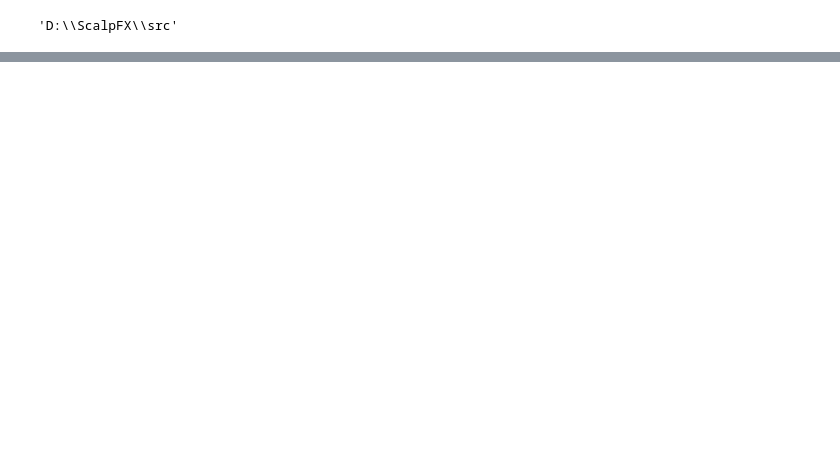
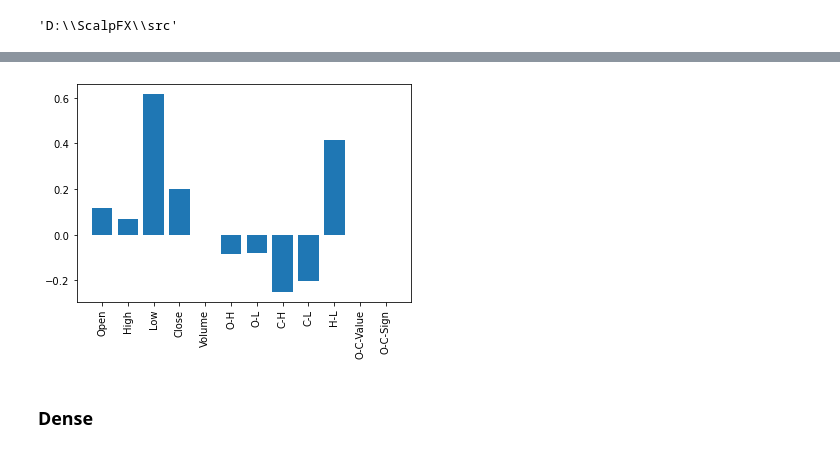
Before and after one commit to zaimzazali/ScalpFX, a Jupyter notebook: src/trainer.ipynb, the cells around one changed output, grey strips where cells are left out. Saved outputs shown, nothing was run; the diff lists cells and outputs as text; code cells hidden in the pictures; blank space fills up the shorter version.

```diff
--- a/src/trainer.ipynb
+++ b/src/trainer.ipynb
@@ -83,0 +460,3 @@ ig
+# %%
+df_min_max_scaled = df_min_max_scaled.drop(df_min_max_scaled.columns[[0]], axis=1)
+df_min_max_scaled
@@ -83,0 +807,10 @@ ig
+# %%
+plt.bar(x = range(len(train_df.columns)),
+        height=linear.layers[0].kernel[:,0].numpy())
+axis = plt.gca()
+axis.set_xticks(range(len(train_df.columns)))
+_ = axis.set_xticklabels(train_df.columns, rotation=90)
+# %% [output]
+[figure, added]
+# %% [markdown]
+### Dense
```
Also changed, not shown: parts of 111 cells of this notebook, 7 other files.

TASK GOAL ▸ Could you report all lines of the listing that hold "trainer"?

THE ANSWER ▸
Before and after one commit to zaimzazali/ScalpFX, a Jupyter notebook: src/trainer.ipynb, the cells around one changed output, grey strips where cells are left out. Saved outputs shown, nothing was run; the diff lists cells and outputs as text; code cells hidden in the pictures; blank space fills up the shorter version.
--- a/src/trainer.ipynb
+++ b/src/trainer.ipynb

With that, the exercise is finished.